“Business sentiment continues to be positive, supported by healthy sales prospects,” the bank said on Monday in its second quarterly business outlook survey of 2018, conducted from Feb. 12 to March 9.

The survey’s main indicator − a composite of responses to such things as sales, hiring and investment intentions – fell slightly from the previous survey in January, but remains at a high level.

Labour pressures are “evident” in most regions of the country, the bank said.

The mainly bullish report strengthens the case for another rate hike in the coming months. But investors and many analysts are betting the central bank’s next move will be in July, rather than at its next scheduled rate announcement on April 18 or in May. The odds of a rate hike next week stand at 21.5 per cent but rise to 72.3 per cent for July, according to Bloomberg’s interest-rate probability tracker.

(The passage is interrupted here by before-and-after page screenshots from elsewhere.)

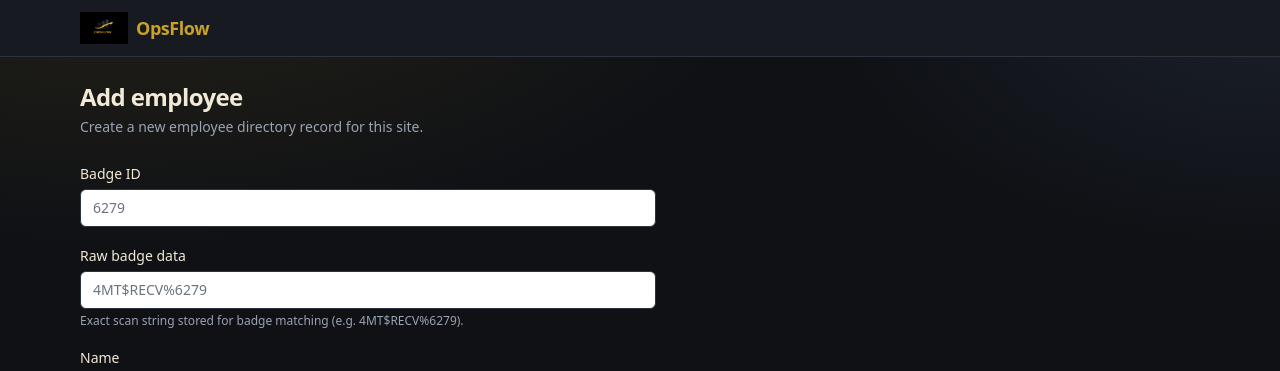
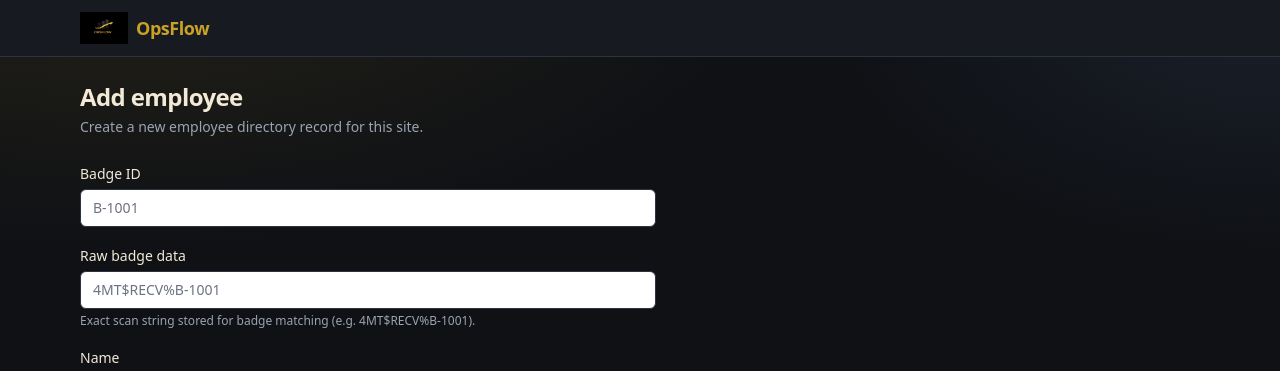
Before and after one commit to amarri3795/tool-cage-inventory, a Next.js app: page /employees/new in a window 1280 px wide. Shown: the top 371 px of the page. Built offline with nearby package versions, Linux system fonts and the light colour scheme; no server answers.

Commit message:
Replace real badge ID examples with generic placeholders in UI and docs

```diff
--- a/src/app/employees/employee-form.tsx
+++ b/src/app/employees/employee-form.tsx
@@ -39,7 +39,7 @@ export function EmployeeForm({ initial }: { initial: EmployeeFormValues }) {
           name="badge_id"
           required
           defaultValue={initial.badge_id}
-          placeholder="6279"
+          placeholder="B-1001"
           className={inputClassName}
         />
       </FormField>
@@ -47,14 +47,14 @@ export function EmployeeForm({ initial }: { initial: EmployeeFormValues }) {
       <FormField
         label="Raw badge data"
         name="raw_badge_data"
-        hint="Exact scan string stored for badge matching (e.g. 4MT$RECV%6279)."
+        hint="Exact scan string stored for badge matching (e.g. 4MT$RECV%B-1001)."
       >
         <input
           id="raw_badge_data"
           name="raw_badge_data"
           required
           defaultValue={initial.raw_badge_data}
-          placeholder="4MT$RECV%6279"
+          placeholder="4MT$RECV%B-1001"
           className={inputClassName}
         />
       </FormField>
```
Also changed, not shown: 1 other file (tests, documents, lock files or other folders).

The bank has already raised its key interest rate three times since last June. It now stands at 1.25 per cent.

The Canadian dollar gained nearly a half cent to 78.68 US cents after the survey’s release.

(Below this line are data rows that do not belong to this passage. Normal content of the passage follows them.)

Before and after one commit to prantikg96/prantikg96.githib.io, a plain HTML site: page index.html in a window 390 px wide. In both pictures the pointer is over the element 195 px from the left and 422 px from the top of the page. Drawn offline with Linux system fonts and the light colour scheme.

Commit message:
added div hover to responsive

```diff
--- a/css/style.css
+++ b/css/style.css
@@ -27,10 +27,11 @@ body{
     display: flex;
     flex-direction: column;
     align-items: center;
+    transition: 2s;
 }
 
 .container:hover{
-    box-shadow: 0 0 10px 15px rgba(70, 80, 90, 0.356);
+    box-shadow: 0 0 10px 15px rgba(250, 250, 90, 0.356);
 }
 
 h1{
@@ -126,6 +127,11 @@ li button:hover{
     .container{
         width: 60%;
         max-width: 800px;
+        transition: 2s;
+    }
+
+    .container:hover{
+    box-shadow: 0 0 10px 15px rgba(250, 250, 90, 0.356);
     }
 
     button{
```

“The bank has its work cut out for it,” Toronto-Dominion Bank economist Brian DePratto said. “It is clear they will raise rates again, but the question is when and how rapidly.”

Yes, businesses are confident, unemployment is lower than it’s been since the 1970s and inflation is now running slightly above the central bank’s 2-per-cent target. But that is tempered by an economy that has been slowing down in recent months, plus rising concerns about a global trade war and the uncertain future of the North American free-trade agreement.

Royal Bank of Canada economist Nathan Janzen questioned the upbeat tone of the survey, particularly its read on investment intentions. “Other surveys, as well as our own tracking of company plans, have not been so optimistic about overall business investment,” Mr. Janzen said.

The conflicting economic data make it more difficult to interpret the significance of the survey, which is based on responses from 100 companies that roughly mirror the makeup of the Canadian economy.

“This is only a survey, and it remains to be seen if the opinions expressed here are borne out in hard data, which have yet to provide any clear direction,” Canadian Imperial Bank of Canada economist Royce Mendes said in a research note.​

Canada’s economy has slowed down after a burst of activity in the second half of last year. Many economists say GDP will grow just 1.5 per cent in the first quarter of this year, or a full percentage point slower that the Bank of Canada predicted in its fall forecast.

But inflation has picked up, reaching an annual rate of 2.2 per cent in February – the highest level in three years. And the jobless rate has continued to fall in recent months to reach 5.8 per cent in March.

Nearly half of companies surveyed – 48 per cent – reported stronger sales growth in the past year, while 43 per cent say sales growth will be stronger in the next 12 months.

Even plans to invest, which dipped a bit in the latest survey, remain strong. Forty-four per cent of businesses plan to boost spending on machinery and equipment in the year ahead, versus 21 per cent who expect to invest less and 35 per cent reporting no change.

Hiring intentions edged up a bit from the previous survey. More than half of companies – 54 per cent – plan to add workers over the next year. That compares with 9 per cent who expect to have fewer workers and 37 per cent who anticipate no change.

For the past year, the central bank has also been asking businesses about the impact of U.S. tax cuts, the renegotiation of the North American free-trade agreement and rising trade tensions. The survey shows that 71 per cent say they have not been affected yet and 59 per cent do not expect to be in the next year.

Among other findings:

  •  26 per cent of companies report labour shortages, down slightly from the previous survey
  • More than half of companies expect inflation to be above the central bank’s 2-per-cent target over the next two years